Open Access Embargo

Date of Award

January 2015

Degree Type


Degree Name



Computer Science

First Advisor

Chandan K. Reddy


Predicting event occurrence at an early stage in longitudinal studies is an important and challenging problem which has high practical value. As opposed to the standard classification and regression problems where a domain expert can provide the labels for the data in a reasonably short period of time, training data in such longitudinal studies must be obtained only by waiting for the occurrence of sufficient number of events. On the other hand, survival analysis aims at finding the underlying distribution for data that measure the length of time until the occurrence of an event. However, it cannot give an answer to the open question of "how to forecast whether a subject will experience event by end of study having event occurrence information at early stage of survival data?''. This problem exhibits two major challenges: 1) absence of complete information about event occurrence (censoring) and 2) availability of only a partial set of events that occurred during the initial phase of the study. Thus, the main objective of this work is to predict for which subject in the study event will occur at future based on few event information at the initial stages of a longitudinal study.

In this thesis, we propose a novel approach to address the first challenge by introducing a new method for handling censored data using Kaplan-Meier estimator. The second challenge is tackled by effectively integrating Bayesian methods with an Accelerated Failure Time (AFT) model by adapting the prior probability of the event occurrence for future time points. In another word, we propose a novel Early Stage Prediction (ESP) framework for building event prediction models which are trained at early stages of longitudinal studies. More specifically, we extended the Naive Bayes, Tree-Augmented Naive Bayes (TAN) and Bayesian Network methods based on the proposed framework, and developed three algorithms, namely, ESP-NB, ESP-TAN and ESP-BN, to effectively predict event occurrence using the training data obtained at early stage of the study. The proposed framework is evaluated using a wide range of synthetic and real-world benchmark datasets.
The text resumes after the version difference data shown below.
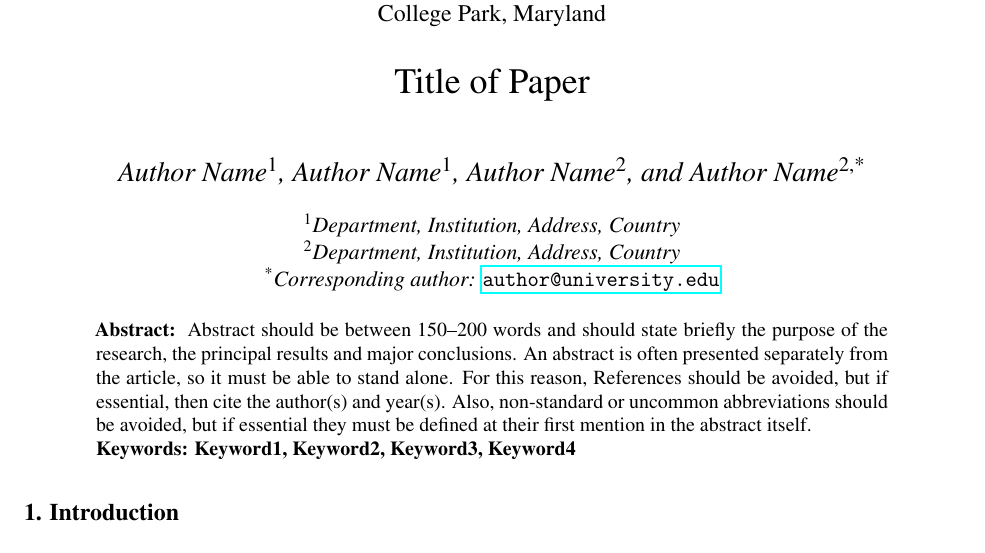
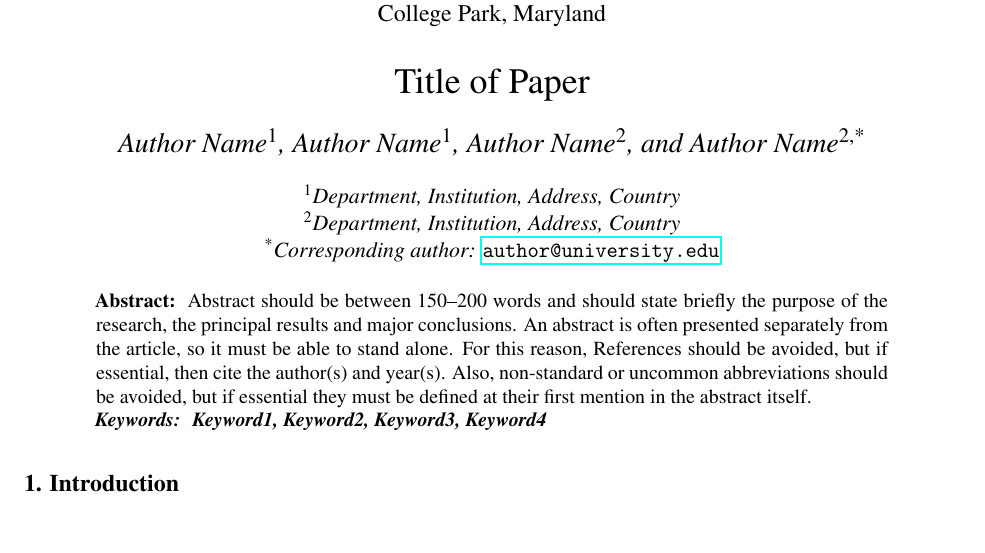
Before and after one commit to pr-omethe-us/ussci-latex-template, a LaTeX document (template.tex, which reads ussci.cls): part of page 1 of 2, cut so that both start at the same text. Compiled offline with pdfLaTeX.

Commit message:
Add keyword environment to go after abstract

```diff
--- a/template.tex
+++ b/template.tex
@@ -34,12 +34,14 @@ For this reason, References should be avoided, but if essential, then cite the
 author(s) and year(s). Also, non-standard or uncommon abbreviations should be
 avoided, but if essential they must be defined at their first mention in the
 abstract itself.
+\end{abstract}
 
 % (Provide 2-4 keywords describing your research. Only abbreviations firmly
 % established in the field may be used. These keywords will be used for
 % sessioning/indexing purposes.)
-\textbf{Keywords: Keyword1, Keyword2, Keyword3, Keyword4}
-\end{abstract}
+\begin{keyword}
+    Keyword1\sep Keyword2\sep Keyword3\sep Keyword4
+\end{keyword}
 
 %====================================================================
 \section{Introduction}
--- a/ussci.cls
+++ b/ussci.cls
@@ -7,52 +7,62 @@
 \LoadClass{article}
 
 \RequirePackage{biblatex}
+\RequirePackage{calc}
 
 \RequirePackage[T1]{fontenc}
 \RequirePackage[utf8]{inputenc}
 \RequirePackage{mathptmx}
 
-\long\def\affiliation#1{\gdef\@affiliation{#1}}
-\let\@affiliation\@empty
-
 \def\@maketitle{%
-  \newpage%
-  \begin{center}%
-  \let\footnote\thanks%
+    \newpage%
+    \begin{center}%
     {%
     10\textsuperscript{th} U.S. National Combustion Meeting\\%
     Organized by the Eastern States Section of the Combustion Institute\\%
     April 23--26, 2017\\%
     College Park, Maryland\par\vspace{\baselineskip}%
     }%
-    {\fontsize{18pt}{21.6pt}\selectfont\@title \par}%
-    \vspace{\baselineskip}%
+    {\fontsize{18pt}{21.6pt}\selectfont\@title\par}%
     {\fontsize{14pt}{16.8pt}\selectfont\itshape%
       \begin{tabular}[t]{c}%
         \@author
       \end{tabular}\par}%
-    {\itshape \@affiliation}%
   \end{center}%
   \par%
 }
 
 \renewenvironment{abstract}{%
-  \if@twocolumn
-    \section*{\abstractname}%
-  \else%
     \fontsize{10pt}{12pt}\selectfont%
     \list{{\bfseries\abstractname:}}{%
             \listparindent=0.0in%
             \itemindent=0.4in%
             \leftmargin=0.5in%
             \rightmargin=0.5in%
-            \parsep=\z@\@plus\p@}%
+            \setlength{\topsep}{0pt}%
+            \setlength{\partopsep}{0pt}%
+            \parsep=\z@}%
     \item\relax
-  \fi}
-  {\endlist}
+}
+{\endlist}
+
+\newenvironment{keyword}{
+    \fontsize{10pt}{12pt}\selectfont\bfseries\itshape%
+    \list{{Keywords:}}{%
+            \listparindent=0.0in%
+            \itemindent=0.4in%
+            \leftmargin=0.5in%
+            \rightmargin=0.5in%
+            \parsep=\z@%
+            \setlength{\topsep}{0pt}%
+            \setlength{\partopsep}{0pt}%
+            \parskip=\z@}%
+    \item\relax
+}{\endlist}
+
+\def\sep{\unskip, }%
 
 \RequirePackage{titlesec}
-\titleformat{\section}{\normalfont\bfseries}{\thesection.\space}{0pt}{}
+\titleformat{\section}{\normalfont\bfseries}{\thesection.\space}{\z@}{}
 
 \RequirePackage{authblk}
 \renewcommand\Authfont{\itshape}
@@ -62,7 +72,6 @@
 \urlstyle{tt}
 \newcommand{\email}[1]{\href{mailto:{#1}}{\tt{\nolinkurl{#1}}}}
 
-\RequirePackage{calc}
 \RequirePackage{geometry}
 \geometry{
     margin=1in,
```
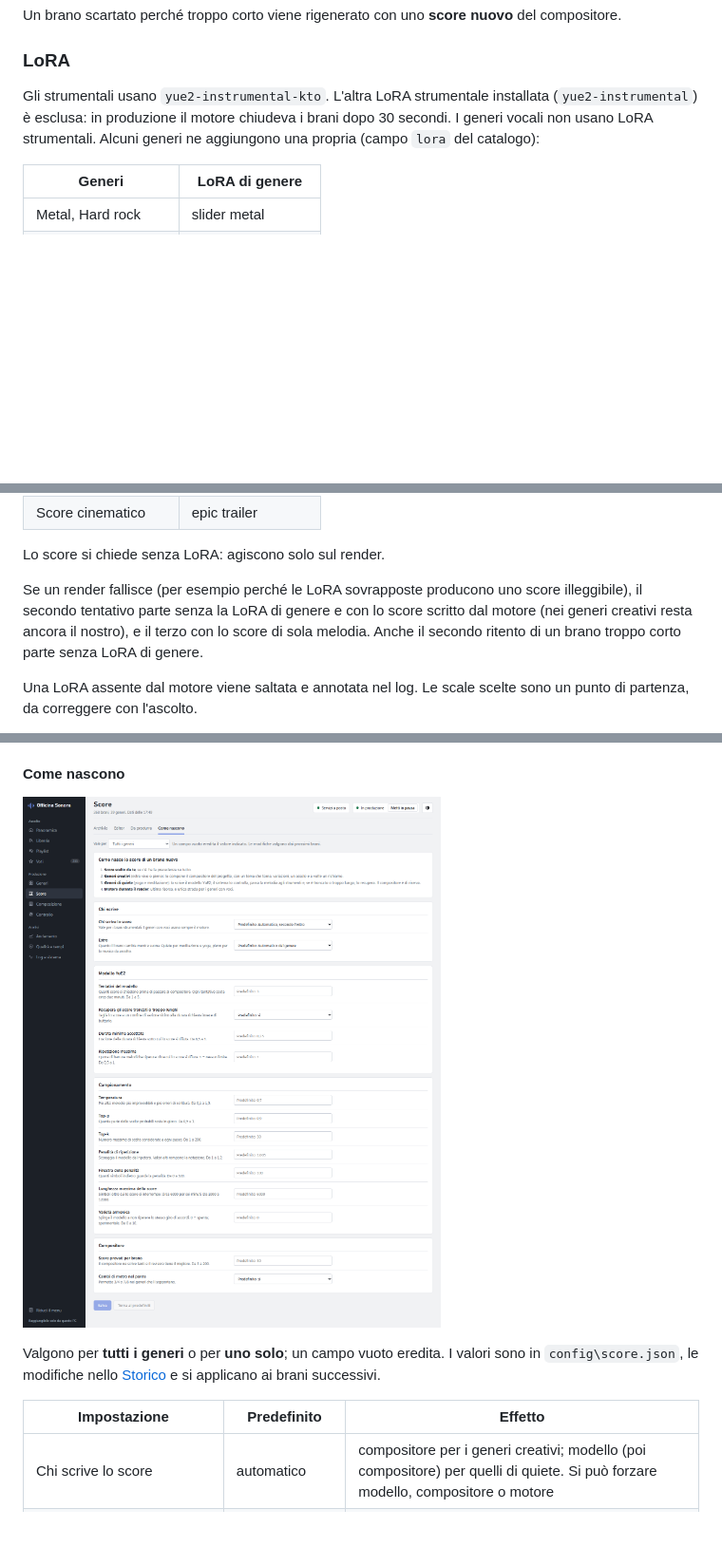
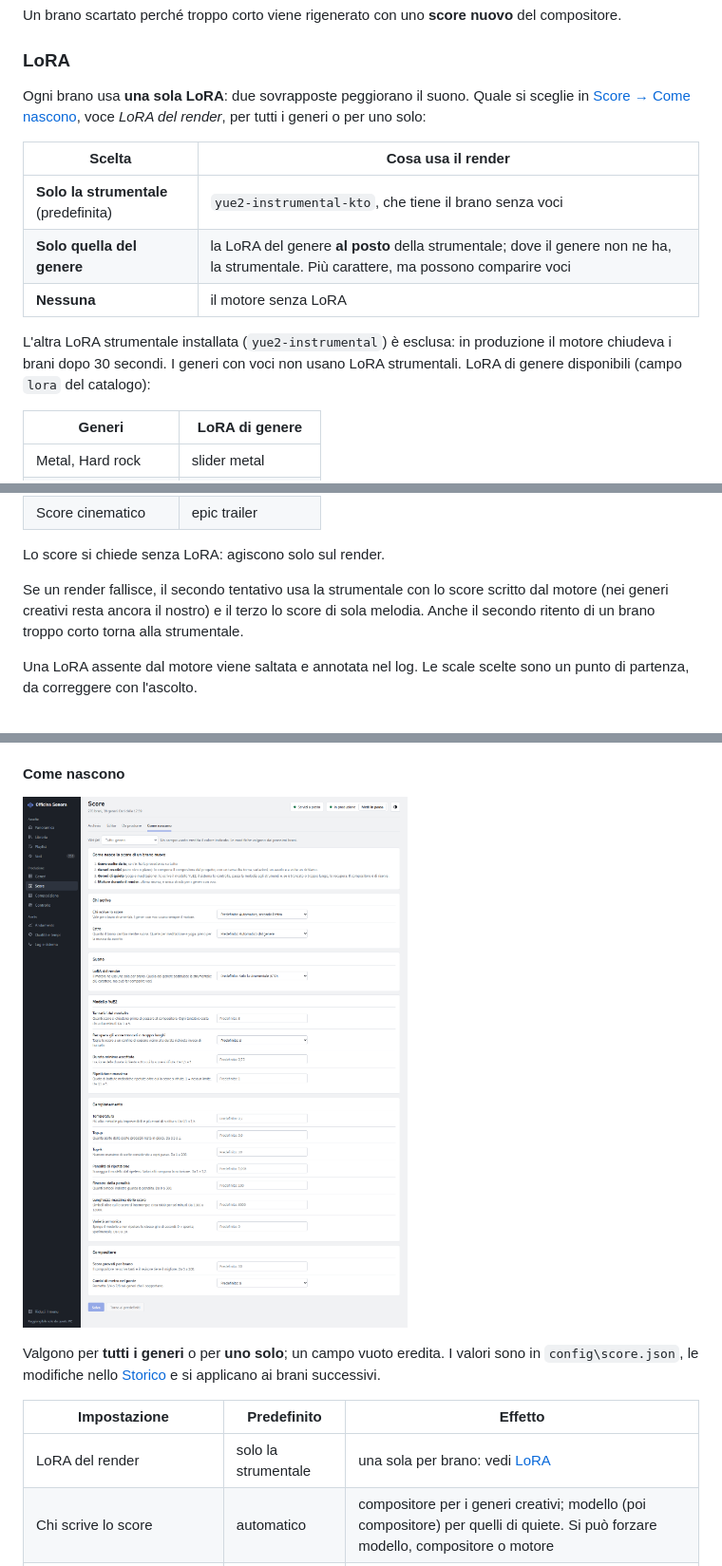
Before and after one commit to PaoloPrandoniTechnology/officina-sonora, a Markdown page: README.md, 3 parts joined by grey strips. Shown at 95% size. Drawn GitHub-style; pictures changed too: docs/screenshots/34-score-come-nascono.png; blank space fills up the shorter version.

```diff
--- a/README.md
+++ b/README.md
@@ -360,9 +360,17 @@ sua voce dal file.
 Un brano scartato perché troppo corto viene rigenerato con uno **score nuovo** del compositore.
 
 ### LoRA
-Gli strumentali usano `yue2-instrumental-kto`. L'altra LoRA strumentale installata (`yue2-instrumental`) è
-esclusa: in produzione il motore chiudeva i brani dopo 30 secondi.
-I generi vocali non usano LoRA strumentali. Alcuni generi ne aggiungono una propria (campo `lora` del catalogo):
+Ogni brano usa **una sola LoRA**: due sovrapposte peggiorano il suono. Quale si sceglie in
+[Score → Come nascono](#come-nascono), voce *LoRA del render*, per tutti i generi o per uno solo:
+
+| Scelta | Cosa usa il render |
+|---|---|
+| **Solo la strumentale** (predefinita) | `yue2-instrumental-kto`, che tiene il brano senza voci |
+| **Solo quella del genere** | la LoRA del genere **al posto** della strumentale; dove il genere non ne ha, la strumentale. Più carattere, ma possono comparire voci |
+| **Nessuna** | il motore senza LoRA |
+
+L'altra LoRA strumentale installata (`yue2-instrumental`) è esclusa: in produzione il motore chiudeva i brani dopo
+30 secondi. I generi con voci non usano LoRA strumentali. LoRA di genere disponibili (campo `lora` del catalogo):
 
 | Generi | LoRA di genere |
 |---|---|
@@ -377,10 +385,9 @@ I generi vocali non usano LoRA strumentali. Alcuni generi ne aggiungono una prop
 
 Lo score si chiede senza LoRA: agiscono solo sul render.
 
-Se un render fallisce (per esempio perché le LoRA sovrapposte producono uno score illeggibile), il secondo
-tentativo parte senza la LoRA di genere e con lo score scritto dal motore (nei generi creativi resta ancora il nostro),
-e il terzo con lo score di sola melodia.
-Anche il secondo ritento di un brano troppo corto parte senza LoRA di genere.
+Se un render fallisce, il secondo tentativo usa la strumentale con lo score scritto dal motore (nei generi
+creativi resta ancora il nostro) e il terzo lo score di sola melodia. Anche il secondo ritento di un brano troppo
+corto torna alla strumentale.
 
 Una LoRA assente dal motore viene saltata e annotata nel log. Le scale scelte sono un punto di partenza,
 da correggere con l'ascolto.
@@ -829,6 +836,7 @@ modifiche nello [Storico](#storico) e si applicano ai brani successivi.
 
 | Impostazione | Predefinito | Effetto |
 |---|---|---|
+| LoRA del render | solo la strumentale | una sola per brano: vedi [LoRA](#lora) |
 | Chi scrive lo score | automatico | compositore per i generi creativi; modello (poi compositore) per quelli di quiete. Si può forzare modello, compositore o motore |
 | Estro | automatico dal genere | quiete, vivo o pieno: vedi [Quiete o estro](#quiete-o-estro) |
 | Tentativi del modello | 3 | ognuno costa circa 2 minuti |
```
Also changed, not shown: other parts of README.md (+2 -2 lines), docs/screenshots/12-controllo-storico.png, 5 other files.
Our extensive set of experiments show that the proposed ESP framework is able to more accurately predict future event occurrences using only a limited amount of training data compared to the other alternative prediction methods.